__Exercise input__
——
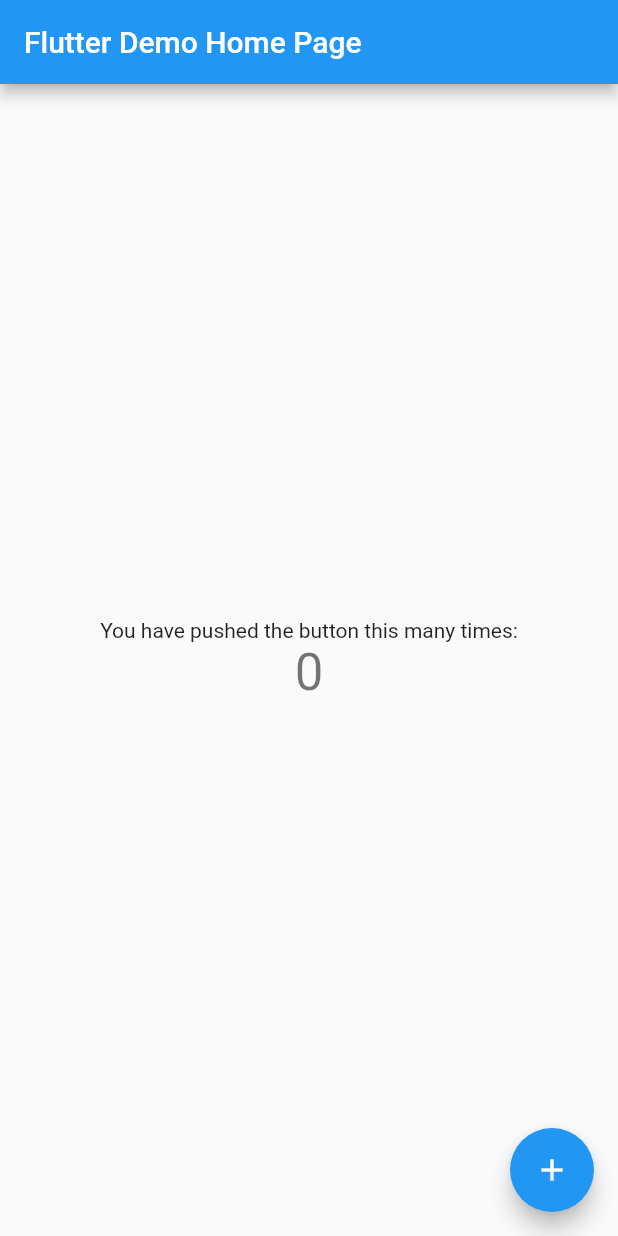
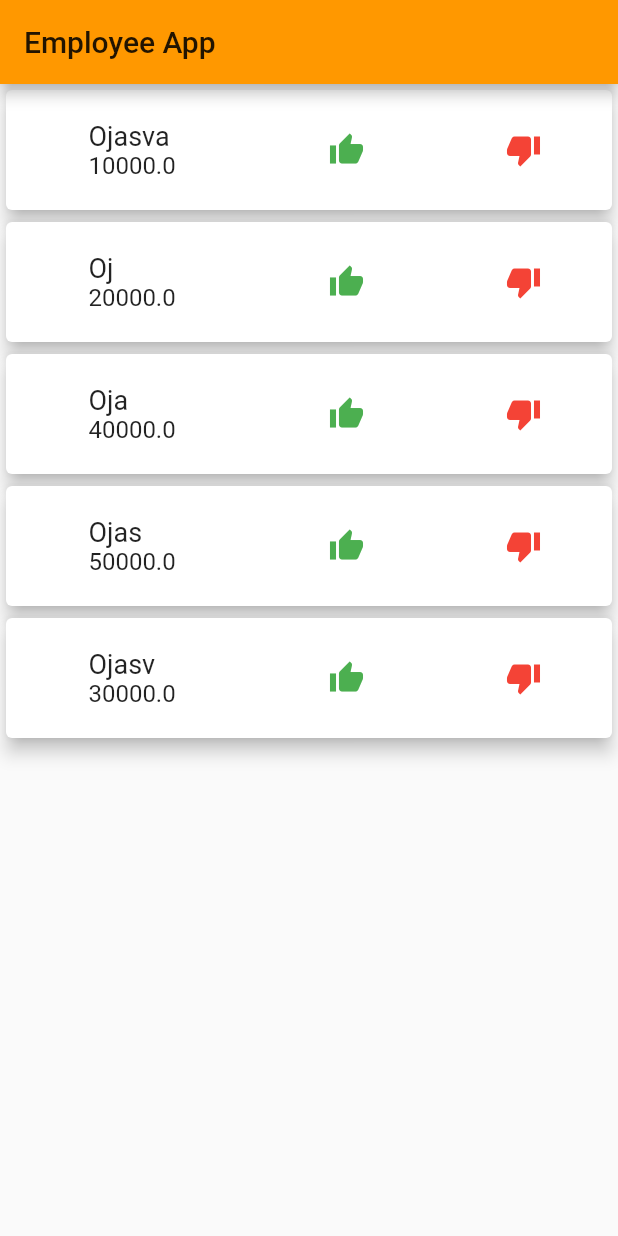
Before and after one commit to ojasva22/flutter_app_prac, a Flutter app: the screen it shows after launch, on a phone screen of 412 x 824 dp. Run offline on Flutter 3.47's test engine with Material 2 defaults, Android fonts, the phone set to English and light mode, and no system bars.

Commit message:
Implemented Increment and Decrement of Employee Salary using Bloc.

```diff
--- /dev/null
+++ b/lib/Employee.dart
@@ -0,0 +1,18 @@
+class Employee{
+  int _id;
+  String _name;
+  double _salary;
+  Employee(this._id, this._name, this._salary);
+  set id(int id){
+    this._id = id;
+  }
+  set name(String name){
+    this._name = name;
+  }
+  set salary(double salary){
+    this._salary = salary;
+  }
+  int get id => this._id;
+  String get name => this._name;
+  double get salary => this._salary;
+}
--- /dev/null
+++ b/lib/EmployeeBloc.dart
@@ -0,0 +1,58 @@
+/*
+TODO:
+imports
+List of Employees
+Stream Controllers
+Stram Sink Getter
+Constructor-to add Data; listen to hange data
+Core functions
+dispose
+
+ */
+
+
+import 'dart:async';
+import 'Employee.dart';
+
+class EmployeeBloc{
+  List<Employee> _employeeList=[
+    Employee(1, 'Ojasva', 10000.0),
+    Employee(2, 'Oj', 20000.0),
+    Employee(3, 'Oja', 40000.0),
+    Employee(4, 'Ojas', 50000.0),
+    Employee(5, 'Ojasv', 30000.0),
+  ];
+  final _employeeListStreamController = StreamController<List<Employee>>();
+  final _employeeSalaryIncrementController = StreamController<Employee>();
+  final _employeeSalaryDeccrementController = StreamController<Employee>();
+
+  Stream<List<Employee>> get employeeListStream => _employeeListStreamController.stream;
+  StreamSink<List<Employee>> get employeeListSink => _employeeListStreamController.sink;
+
+  StreamSink<Employee> get employeeSalaryIncrement => _employeeSalaryIncrementController.sink;
+  StreamSink<Employee> get employeeSalaryDecrement => _employeeSalaryDeccrementController.sink;
+
+  EmployeeBloc(){
+    _employeeListStreamController.add(_employeeList);
+    _employeeSalaryIncrementController.stream.listen(_incrementSalary);
+    _employeeSalaryDeccrementController.stream.listen(_decrementSalary);
+  }
+  _incrementSalary(Employee employee){
+    double salary = employee.salary;
+    double incrementedSalary = salary * 0.2;
+    _employeeList[employee.id-1].salary = salary+incrementedSalary;
+    employeeListSink.add(_employeeList);
+
+  }
+  _decrementSalary(Employee employee){
+    double salary = employee.salary;
+    double decrementedSalary = salary * 0.2;
+    _employeeList[employee.id-1].salary = salary-decrementedSalary;
+    employeeListSink.add(_employeeList);
+  }
+  void dispose(){
+    _employeeSalaryDeccrementController.close();
+    _employeeSalaryIncrementController.close();
+    _employeeListStreamController.close();
+  }
+}
--- /dev/null
+++ b/lib/homePage.dart
@@ -0,0 +1,80 @@
+import 'package:flutter/cupertino.dart';
+import 'package:flutter/material.dart';
+import 'Employee.dart';
+import 'EmployeeBloc.dart';
+class homePage extends StatefulWidget {
+  @override
+  _homePageState createState() => _homePageState();
+}
+
+class _homePageState extends State<homePage> {
+  final EmployeeBloc _employeeBloc = EmployeeBloc();
+  @override
+  void dispose(){
+    _employeeBloc.dispose();
+    super.dispose();
+  }
+  @override
+    Widget build(BuildContext context) {
+    return Scaffold(
+      appBar: AppBar(
+        title: Text('Employee App'),
+      ),
+      body: Container(
+        child: StreamBuilder<List<Employee>>(
+          stream: _employeeBloc.employeeListStream,
+          builder: (BuildContext context, AsyncSnapshot<List<Employee>> snapshot){
+            return ListView.builder(
+                itemCount: snapshot.data.length,
+                itemBuilder: (context, index){
+                  return Card(
+                    elevation: 5.0,
+                    child: Row(
+                      mainAxisAlignment: MainAxisAlignment.spaceAround,
+                      children: <Widget>[
+                        Container(
+                          padding: EdgeInsets.all(20.0),
+                          child: Column(
+                            crossAxisAlignment: CrossAxisAlignment.start,
+                            children: <Widget>[
+                              Text(
+                                "${snapshot.data[index].name}",
+                                style:  TextStyle(fontSize: 18.0),
+                              ),
+                              Text(
+                                "${snapshot.data[index].salary}",
+                                style:  TextStyle(fontSize: 16.0),
+                              ),
+
+                            ],
+                          ),
+                        ),
+                        Container(
+                          child: IconButton(
+                            icon: Icon(Icons.thumb_up),
+                            color: Colors.green,
+                            onPressed: (){
+                              _employeeBloc.employeeSalaryIncrement.add(snapshot.data[index]);
+                            },
+                          ),
+                        ),
+                        Container(
+                          child: IconButton(
+                            icon: Icon(Icons.thumb_down),
+                            color: Colors.red,
+                            onPressed: (){
+                              _employeeBloc.employeeSalaryDecrement.add(snapshot.data[index]);
+                            },
+                          ),
+                        ),
+                      ],
+                    ),
+                  );
+                }
+            );
+          },
+        ),
+      ),
+    );
+  }
+}
--- a/lib/main.dart
+++ b/lib/main.dart
@@ -1,111 +1,18 @@
 import 'package:flutter/material.dart';
 
+import 'homePage.dart';
 void main() => runApp(MyApp());
+class MyApp extends StatelessWidget{
+  Widget build(BuildContext context){
+    return MaterialApp(
+      title: 'My Employee App',
+      theme: ThemeData(
+        primarySwatch: Colors.orange,
+      ),
+      debugShowCheckedModeBanner: false,
+      home: homePage(),
 
-class MyApp extends StatelessWidget {
-  // This widget is the root of your application.
-  @override
-  Widget build(BuildContext context) {
-    return MaterialApp(
-      title: 'Flutter Demo',
-      theme: ThemeData(
-        // This is the theme of your application.
-        //
-        // Try running your application with "flutter run". You'll see the
-        // application has a blue toolbar. Then, without quitting the app, try
-        // changing the primarySwatch below to Colors.green and then invoke
-        // "hot reload" (press "r" in the console where you ran "flutter run",
-        // or simply save your changes to "hot reload" in a Flutter IDE).
-        // Notice that the counter didn't reset back to zero; the application
-        // is not restarted.
-        primarySwatch: Colors.blue,
-      ),
-      home: MyHomePage(title: 'Flutter Demo Home Page'),
     );
+
   }
 }
-
-class MyHomePage extends StatefulWidget {
-  MyHomePage({Key key, this.title}) : super(key: key);
-
-  // This widget is the home page of your application. It is stateful, meaning
-  // that it has a State object (defined below) that contains fields that affect
-  // how it looks.
-
-  // This class is the configuration for the state. It holds the values (in this
-  // case the title) provided by the parent (in this case the App widget) and
-  // used by the build method of the State. Fields in a Widget subclass are
-  // always marked "final".
-
-  final String title;
-
-  @override
-  _MyHomePageState createState() => _MyHomePageState();
-}
-
-class _MyHomePageState extends State<MyHomePage> {
-  int _counter = 0;
-
-  void _incrementCounter() {
-    setState(() {
-      // This call to setState tells the Flutter framework that something has
-      // changed in this State, which causes it to rerun the build method below
-      // so that the display can reflect the updated values. If we changed
-      // _counter without calling setState(), then the build method would not be
-      // called again, and so nothing would appear to happen.
-      _counter++;
-    });
-  }
-
-  @override
-  Widget build(BuildContext context) {
-    // This method is rerun every time setState is called, for instance as done
-    // by the _incrementCounter method above.
-    //
-    // The Flutter framework has been optimized to make rerunning build methods
-    // fast, so that you can just rebuild anything that needs updating rather
-    // than having to individually change instances of widgets.
-    return Scaffold(
-      appBar: AppBar(
-        // Here we take the value from the MyHomePage object that was created by
-        // the App.build method, and use it to set our appbar title.
-        title: Text(widget.title),
-      ),
-      body: Center(
-        // Center is a layout widget. It takes a single child and positions it
-        // in the middle of the parent.
-        child: Column(
-          // Column is also a layout widget. It takes a list of children and
-          // arranges them vertically. By default, it sizes itself to fit its
-          // children horizontally, and tries to be as tall as its parent.
-          //
-          // Invoke "debug painting" (press "p" in the console, choose the
-          // "Toggle Debug Paint" action from the Flutter Inspector in Android
-          // Studio, or the "Toggle Debug Paint" command in Visual Studio Code)
-          // to see the wireframe for each widget.
-          //
-          // Column has various properties to control how it sizes itself and
-          // how it positions its children. Here we use mainAxisAlignment to
-          // center the children vertically; the main axis here is the vertical
-          // axis because Columns are vertical (the cross axis would be
-          // horizontal).
-          mainAxisAlignment: MainAxisAlignment.center,
-          children: <Widget>[
-            Text(
-              'You have pushed the button this many times:',
-            ),
-            Text(
-              '$_counter',
-              style: Theme.of(context).textTheme.display1,
-            ),
-          ],
-        ),
-      ),
-      floatingActionButton: FloatingActionButton(
-        onPressed: _incrementCounter,
-        tooltip: 'Increment',
-        child: Icon(Icons.add),
-      ), // This trailing comma makes auto-formatting nicer for build methods.
-    );
-  }
-}
```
——
__Task requirements__
Find how many lines in the entries above have the string "title" and report only that number.

__Response area__
9